◆ Requirement ◆
For the records below, the count of lines that hold "shown" is required; give only that number.

[Dataset records]
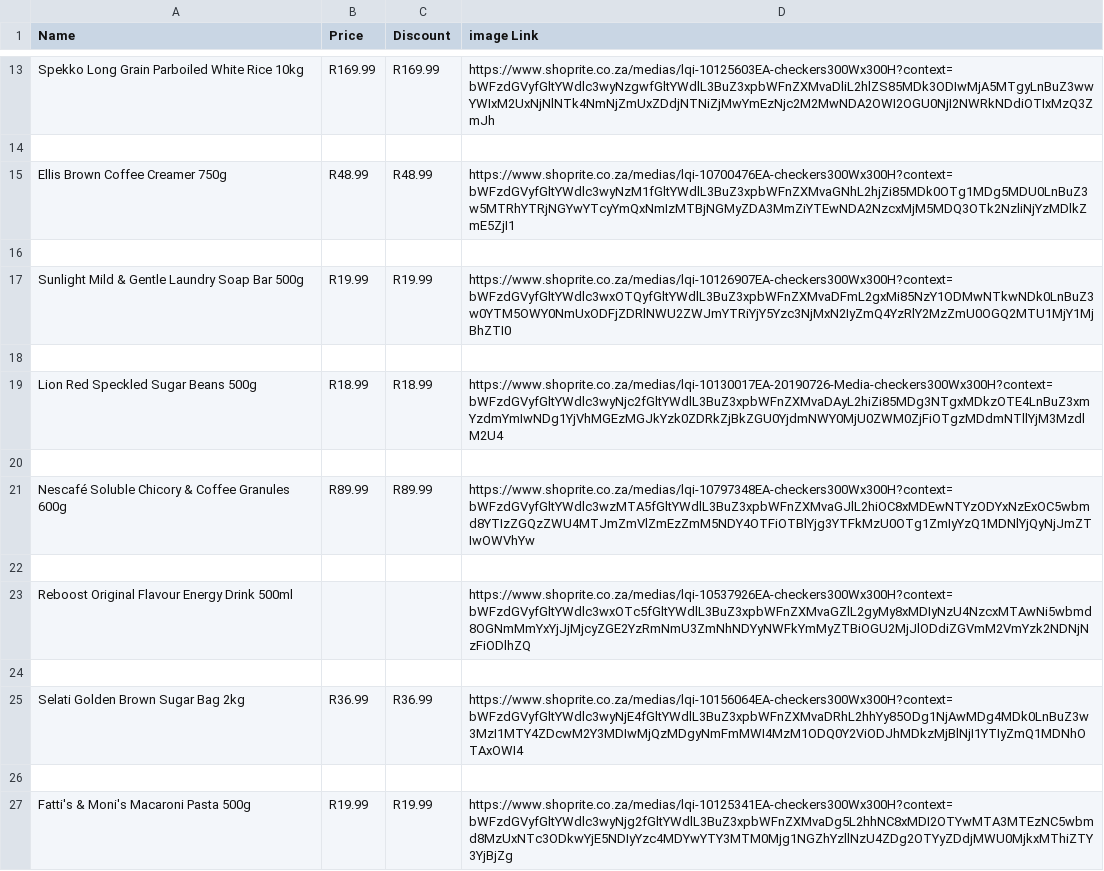
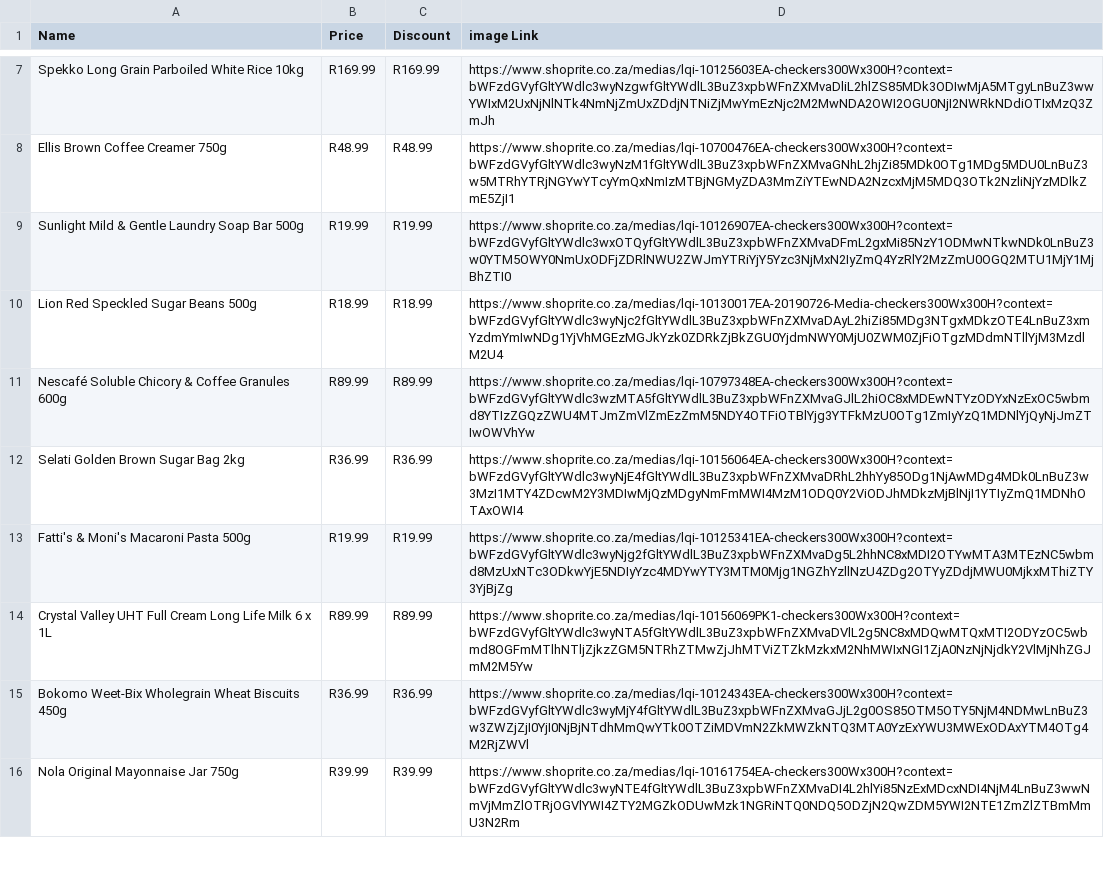
Before and after one commit to WhoShotYa08/Saver, a CSV file: Frontend/shoprite.csv, drawn as a sheet; only a part is shown, gaps mark what is left out; the shorter side is filled out with more unchanged rows; the diff covers the shown part only.

```diff
--- a/Frontend/shoprite.csv
+++ b/Frontend/shoprite.csv
@@ -14 +7,0 @@ Spekko Long Grain Parboiled White Rice 10kg, R169.99 , R169.99 ,https://www.shop
-
@@ -16 +8,0 @@ Ellis Brown Coffee Creamer 750g, R48.99 , R48.99 ,https://www.shoprite.co.za/med
-
@@ -18 +9,0 @@ Sunlight Mild & Gentle Laundry Soap Bar 500g, R19.99 , R19.99 ,https://www.shopr
-
@@ -20 +10,0 @@ Lion Red Speckled Sugar Beans 500g, R18.99 , R18.99 ,https://www.shoprite.co.za/
-
@@ -22,3 +11,0 @@ Nescafé Soluble Chicory & Coffee Granules 600g, R89.99 , R89.99 ,https://www.sh
-
-Reboost Original Flavour Energy Drink 500ml, , ,https://www.shoprite.co.za/medias/lqi-10537926EA-checkers300Wx300H?context=bWFzdGVyfGltYWdlc3wxOTc5fGltYWdlL3BuZ3xpbWFnZXMvaGZlL2gyMy8xMDIyNzU4NzcxMTAwNi5wbmd8OGNmMmYxYjJjMjcyZGE2YzRmNmU3ZmNhNDYyNWFkYmMyZTBiOGU2MjJlODdiZGVmM2VmYzk2NDNjNzFiODlhZQ
-
@@ -26 +12,0 @@ Selati Golden Brown Sugar Bag 2kg, R36.99 , R36.99 ,https://www.shoprite.co.za/m
-
```
Also changed, not shown: 13 removed rows elsewhere in this file, 4 other files.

◆ Written answer ◆
2